About 7% of all people will develop appendicitis over the course of their lifetime.1 Each year in the United States, about 60,000 to 80,000 children develop appendicitis. It is particularly common in the preteen and teen years, with the average age of onset being about 10 years. Before puberty, boys and girls are affected equally; after puberty, there is a slight male predominance.
The appendix, whose function remains unknown, arises from the cecum. Roughly 5% to 15% of people have retrocecal appendixes. In children, the appendix is relatively longer and thinner than in adults, which makes it more susceptible to perforation early in the course of the disease. The greater omentum remains thin, short, and fragile until about 10 years of age. It is therefore less likely to wall off a perforated appendix in a younger child, making generalized peritonitis more common in children than in adults.2
The pathogenesis of appendicitis begins with obstruction of the appendiceal lumen. The most common cause of obstruction is enlargement of the lymphoid tissue (Peyer patches) in the wall of the appendix. The lymphoid follicles enlarge probably in response to ingested microorganisms, most likely viruses associated with upper respiratory infections. Fecal material, undigested food, other foreign material, or pinworms may also lead to obstruction. Regardless of the initial trigger, the resultant obstruction causes dilation of the lumen of the appendix and thickening of its wall. Bacterial overgrowth results within the structure, with subsequent bacterial invasion of the appendiceal wall, inflammation, and ischemia. If unchecked, gangrene and eventual appendiceal perforation will occur. As the transmural appendiceal inflammation progresses, so does the local peritoneal inflammation. With perforation, the peritonitis can become widespread.
The responsible bacteria are usual fecal flora, most commonly Escherichia coli, Peptostreptococcus, Bacteroides fragilis, and Pseudomonas species, and the process is usually polymicrobial.
The classic presentation of appendicitis is not difficult to recognize and occurs in approximately two thirds of cases. Many preschool-age children, however, present with atypical and challenging clinical pictures.
Typically, a previously healthy child awakes with vague periumbilical pain that is uncomfortable but not debilitating. Shortly after the onset of pain, infrequent nonbilious emesis often develops. Over the next few hours, the poorly localized pain gradually increases in intensity before moving to the right lower quadrant. There is associated anorexia and low-grade fever. A child with appendicitis prefers to remain still, so the jarring and shaking movements during a car ride are painful. Diarrhea, if it occurs, is infrequent and consists of small stools caused by irritation of the sigmoid colon by the inflamed appendix (as opposed to large stools typical of gastroenteritis). Likewise, bladder irritation may produce dysuria or urgency.

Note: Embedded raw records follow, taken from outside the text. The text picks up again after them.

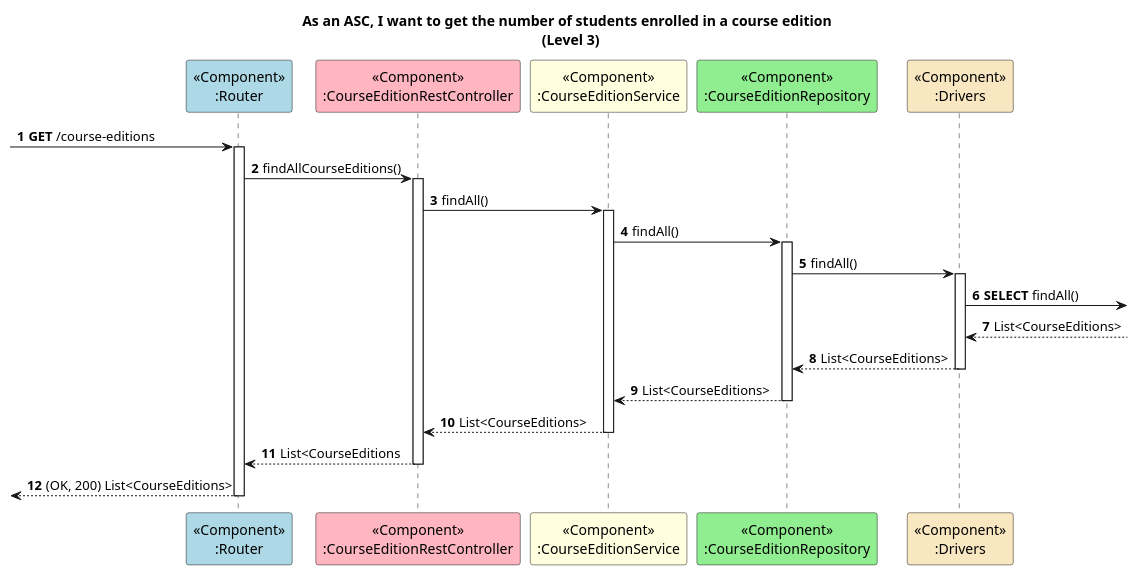
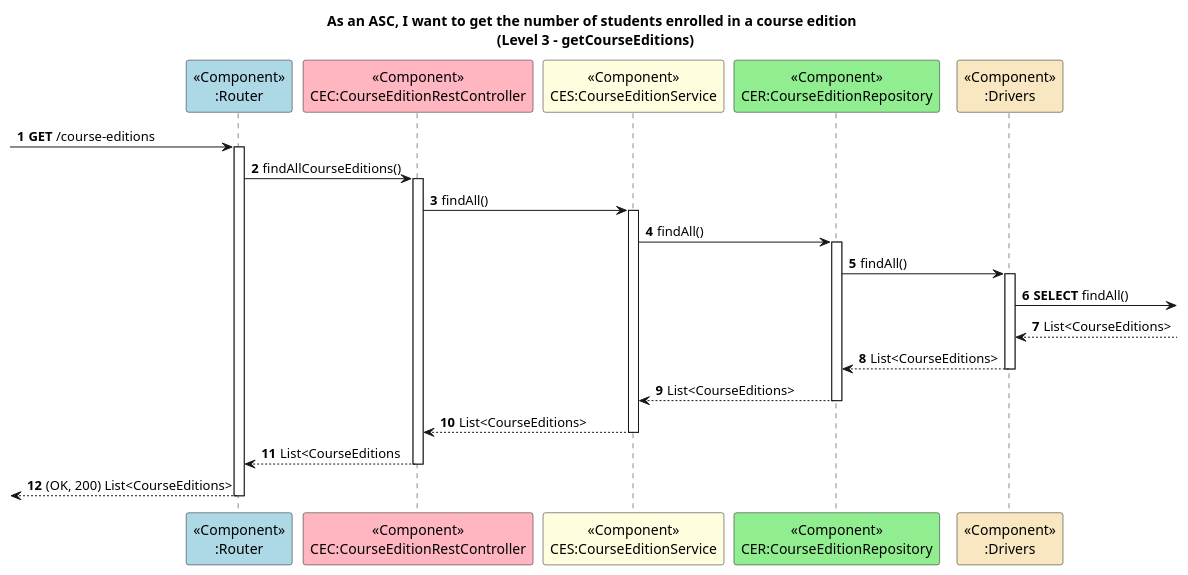
Before and after one commit to GasparISEP/DevOps-PAI: the diagram in docs/US36/ProcessView/Level3-getCourseEditions.puml, drawn with PlantUML.

Commit message:
Ref #652, #658: Minor correction in Process View Level 3 - getCourseEditions diagrams - US36

```diff
--- a/docs/US36/ProcessView/Level3-getCourseEditions.puml
+++ b/docs/US36/ProcessView/Level3-getCourseEditions.puml
@@ -1,26 +1,26 @@
 @startuml
 
 autonumber
 
-title As an ASC, I want to get the number of students enrolled in a course edition \n (Level 3)
+title As an ASC, I want to get the number of students enrolled in a course edition \n (Level 3 - getCourseEditions)
 
 participant "<<Component>>\n:Router" as Router #lightblue
-participant "<<Component>>\n:CourseEditionRestController" as C #lightpink
-participant "<<Component>>\n:CourseEditionService" as S #lightyellow
-participant "<<Component>>\n:CourseEditionRepository" as R #lightgreen
+participant "<<Component>>\nCEC:CourseEditionRestController" as C #lightpink
+participant "<<Component>>\nCES:CourseEditionService" as S #lightyellow
+participant "<<Component>>\nCER:CourseEditionRepository" as R #lightgreen
 participant "<<Component>>\n:Drivers" as D #strategy
 
  -> Router ++: **GET** /course-editions
 Router -> C ++: findAllCourseEditions()
 C -> S ++: findAll()
 S -> R ++: findAll()
 R -> D ++: findAll()
 D -> : **SELECT** findAll()
 D <-- : List<CourseEditions>
 D --> R --: List<CourseEditions>
 R --> S --: List<CourseEditions>
 S --> C --: List<CourseEditions>
 C --> Router --: List<CourseEditions
 <-- Router --: (OK, 200) List<CourseEditions>
 
 @enduml
```
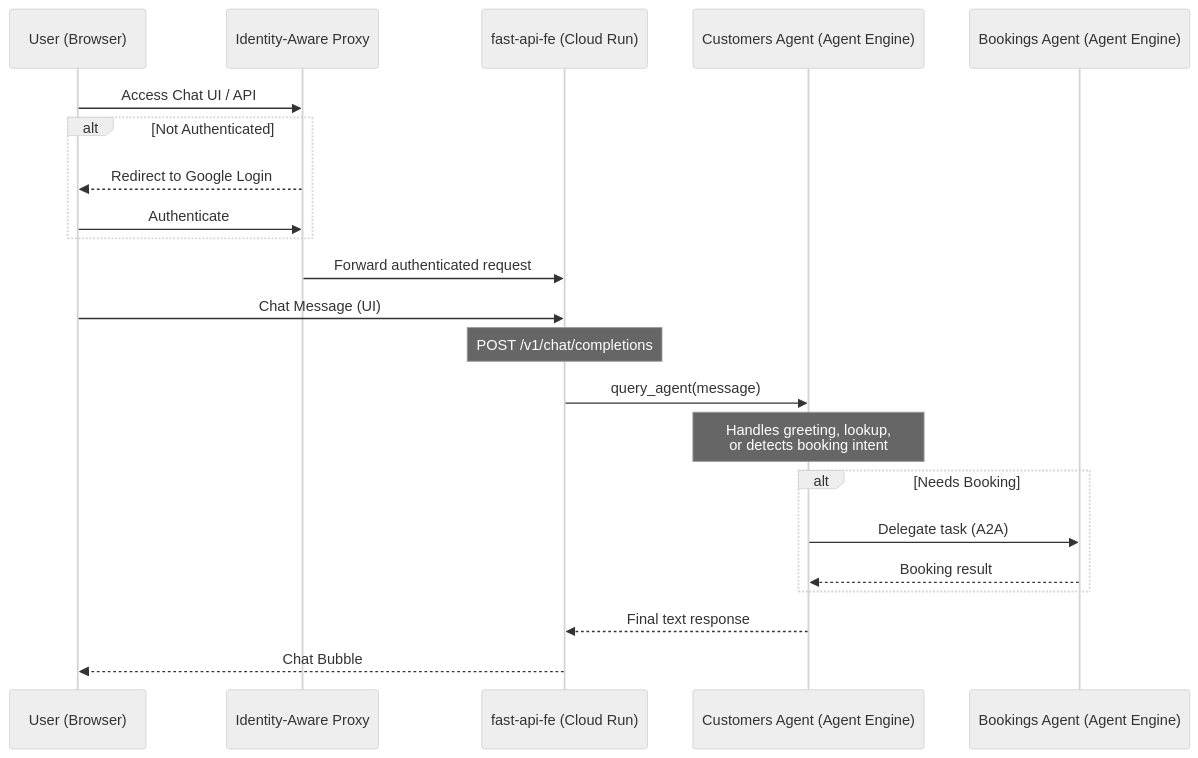
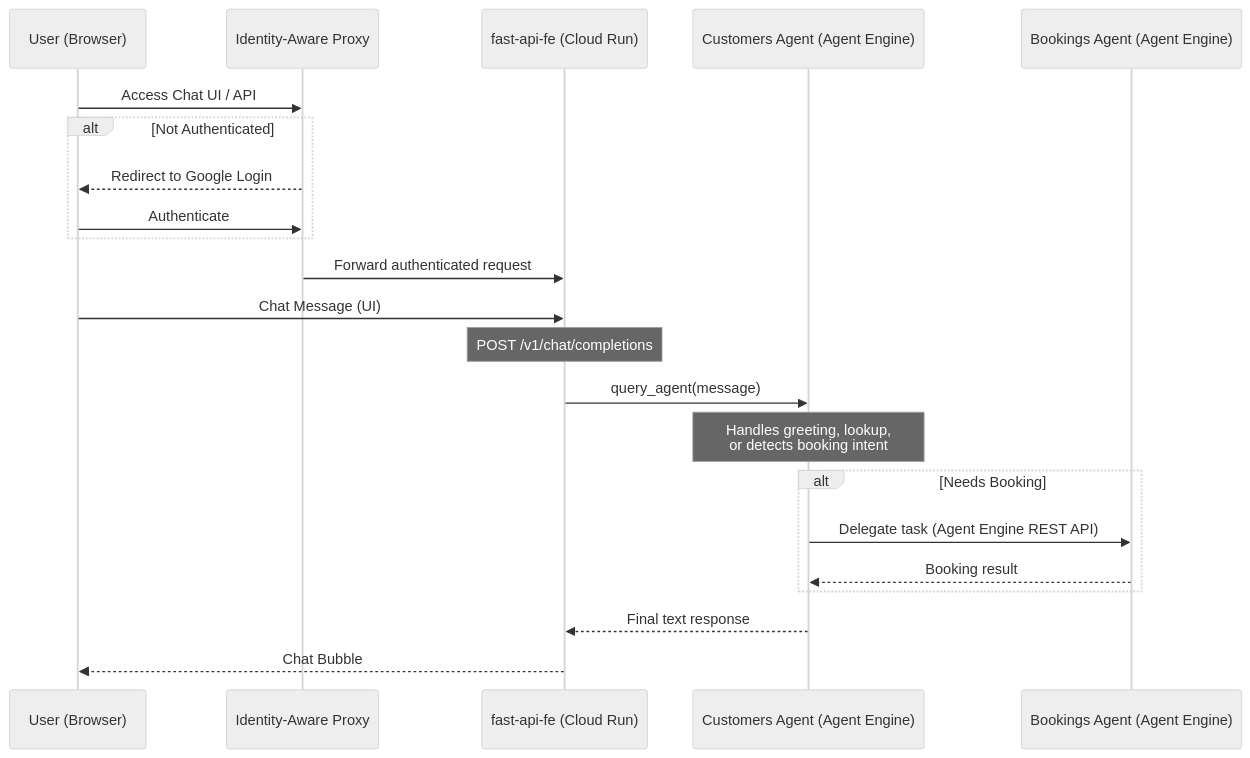
The diagram in fast-api-fe/README.md (ypenn21/customer-booking-agent), drawn with Mermaid (neutral theme) before and after one commit. The commit also changed 1 other file, not shown here.

Commit message:
update mermaid diagram

````diff
--- a/fast-api-fe/README.md
+++ b/fast-api-fe/README.md
@@ -15,28 +15,28 @@
 ```mermaid
 sequenceDiagram
     participant User as User (Browser)
     participant IAP as Identity-Aware Proxy
     participant FastAPI as fast-api-fe (Cloud Run)
     participant CustomersAgent as Customers Agent (Agent Engine)
     participant BookingsAgent as Bookings Agent (Agent Engine)
 
     User->>IAP: Access Chat UI / API
     alt Not Authenticated
         IAP-->>User: Redirect to Google Login
         User->>IAP: Authenticate
     end
     IAP->>FastAPI: Forward authenticated request
 
     User->>FastAPI: Chat Message (UI)
     Note over FastAPI: POST /v1/chat/completions
     FastAPI->>CustomersAgent: query_agent(message)
     Note over CustomersAgent: Handles greeting, lookup,<br/>or detects booking intent
 
     alt Needs Booking
-        CustomersAgent->>BookingsAgent: Delegate task (A2A)
+        CustomersAgent->>BookingsAgent: Delegate task (Agent Engine REST API)
         BookingsAgent-->>CustomersAgent: Booking result
     end
 
     CustomersAgent-->>FastAPI: Final text response
     FastAPI-->>User: Chat Bubble
 ```
````
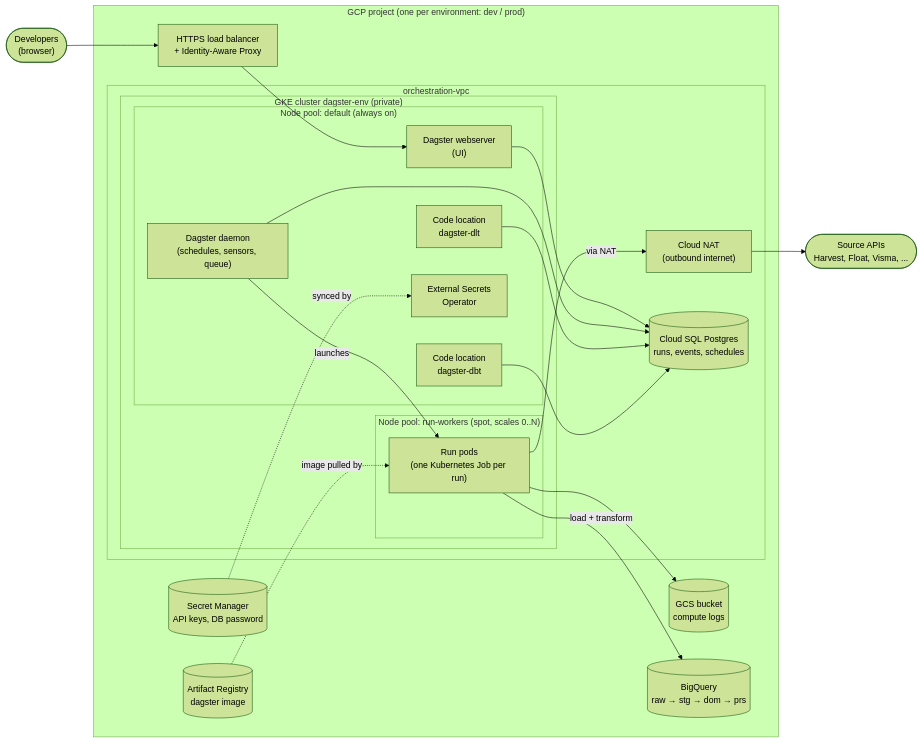
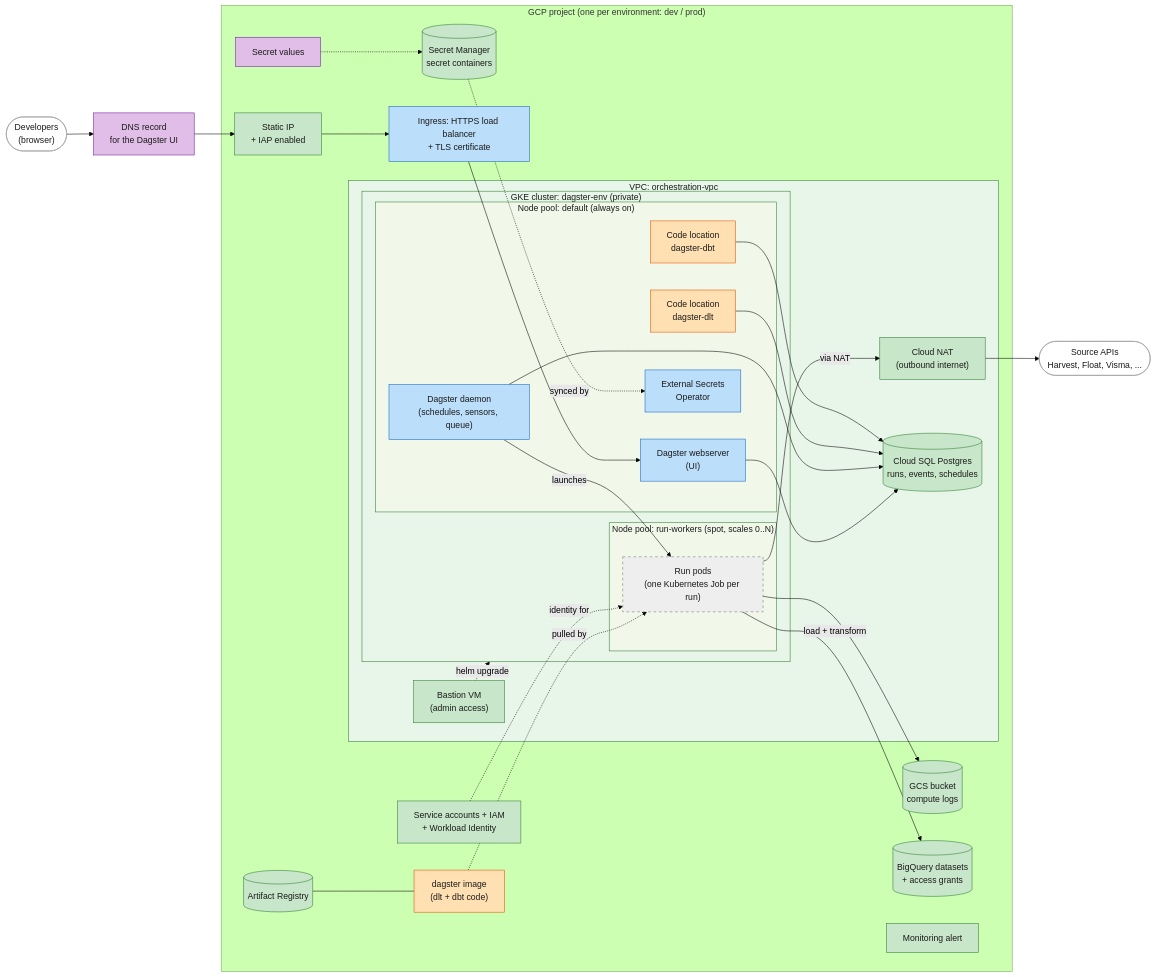
Before and after one commit to Conversionista/c-terraform-demo: the second of 7 diagrams in 03-dagster/README.md, drawn with Mermaid (forest theme). The commit also changed other lines of this file, not shown here.

Commit message:
Colour-code 03-dagster architecture diagram by owner
Mark each component in the "what runs where" diagram as managed by
Terraform, Helm/kubectl, GitHub Actions, Dagster at runtime or by hand,
and add a high-level list of the components Terraform builds.

````diff
--- a/03-dagster/README.md
+++ b/03-dagster/README.md
@@ -52,42 +82,72 @@
 ```mermaid
 flowchart LR
     users(["Developers<br/>(browser)"])
     sources(["Source APIs<br/>Harvest, Float, Visma, ..."])
+    dns["DNS record<br/>for the Dagster UI"]
 
     subgraph gcp["GCP project (one per environment: dev / prod)"]
-        iap["HTTPS load balancer<br/>+ Identity-Aware Proxy"]
+        ip["Static IP<br/>+ IAP enabled"]
+        lb["Ingress: HTTPS load balancer<br/>+ TLS certificate"]
 
-        subgraph vpc["orchestration-vpc"]
+        subgraph vpc["VPC: orchestration-vpc"]
             nat["Cloud NAT<br/>(outbound internet)"]
+            bastion["Bastion VM<br/>(admin access)"]
 
-            subgraph gke["GKE cluster dagster-env (private)"]
+            subgraph gke["GKE cluster: dagster-env (private)"]
                 subgraph pool1["Node pool: default (always on)"]
                     web["Dagster webserver<br/>(UI)"]
                     daemon["Dagster daemon<br/>(schedules, sensors, queue)"]
                     cl_dlt["Code location<br/>dagster-dlt"]
                     cl_dbt["Code location<br/>dagster-dbt"]
                     eso["External Secrets<br/>Operator"]
                 end
                 subgraph pool2["Node pool: run-workers (spot, scales 0..N)"]
                     run["Run pods<br/>(one Kubernetes Job per run)"]
                 end
             end
 
             sql[("Cloud SQL Postgres<br/>runs, events, schedules")]
         end
 
+        sa["Service accounts + IAM<br/>+ Workload Identity"]
         logs[("GCS bucket<br/>compute logs")]
-        ar[("Artifact Registry<br/>dagster image")]
-        sm[("Secret Manager<br/>API keys, DB password")]
-        bq[("BigQuery<br/>raw → stg → dom → prs")]
+        ar[("Artifact Registry")]
+        img["dagster image<br/>(dlt + dbt code)"]
+        sm[("Secret Manager<br/>secret containers")]
+        vals["Secret values"]
+        bq[("BigQuery datasets<br/>+ access grants")]
+        mon["Monitoring alert"]
     end
 
-    users --> iap --> web
+    users --> dns --> ip --> lb --> web
+    bastion -.->|helm upgrade| gke
     daemon -->|launches| run
     web & daemon & cl_dlt & cl_dbt --> sql
     run --> logs
-    ar -.->|image pulled by| run
+    ar --- img
+    img -.->|pulled by| run
+    vals -.-> sm
     sm -.->|synced by| eso
+    sa -.->|identity for| run
     run -->|via NAT| nat --> sources
     run -->|load + transform| bq
+
+    classDef tf fill:#c8e6c9,stroke:#2e7d32,color:#1b1b1b
+    classDef helm fill:#bbdefb,stroke:#1565c0,color:#1b1b1b
+    classDef ci fill:#ffe0b2,stroke:#e65100,color:#1b1b1b
+    classDef runtime fill:#eeeeee,stroke:#757575,color:#1b1b1b,stroke-dasharray:5 5
+    classDef manual fill:#e1bee7,stroke:#6a1b9a,color:#1b1b1b
+    classDef external fill:#ffffff,stroke:#9e9e9e,color:#1b1b1b
+
+    class ip,nat,bastion,sql,sa,logs,ar,sm,bq,mon tf
+    class lb,web,daemon,eso helm
+    class cl_dlt,cl_dbt,img ci
+    class run runtime
+    class dns,vals manual
+    class users,sources external
+
+    style vpc fill:#e8f5e9,stroke:#2e7d32,color:#1b1b1b
+    style gke fill:#e8f5e9,stroke:#2e7d32,color:#1b1b1b
+    style pool1 fill:#f1f8e9,stroke:#2e7d32,color:#1b1b1b
+    style pool2 fill:#f1f8e9,stroke:#2e7d32,color:#1b1b1b
 ```
````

In atypical cases, the pain pattern may be quite different. Young children in particular may not recognize or ...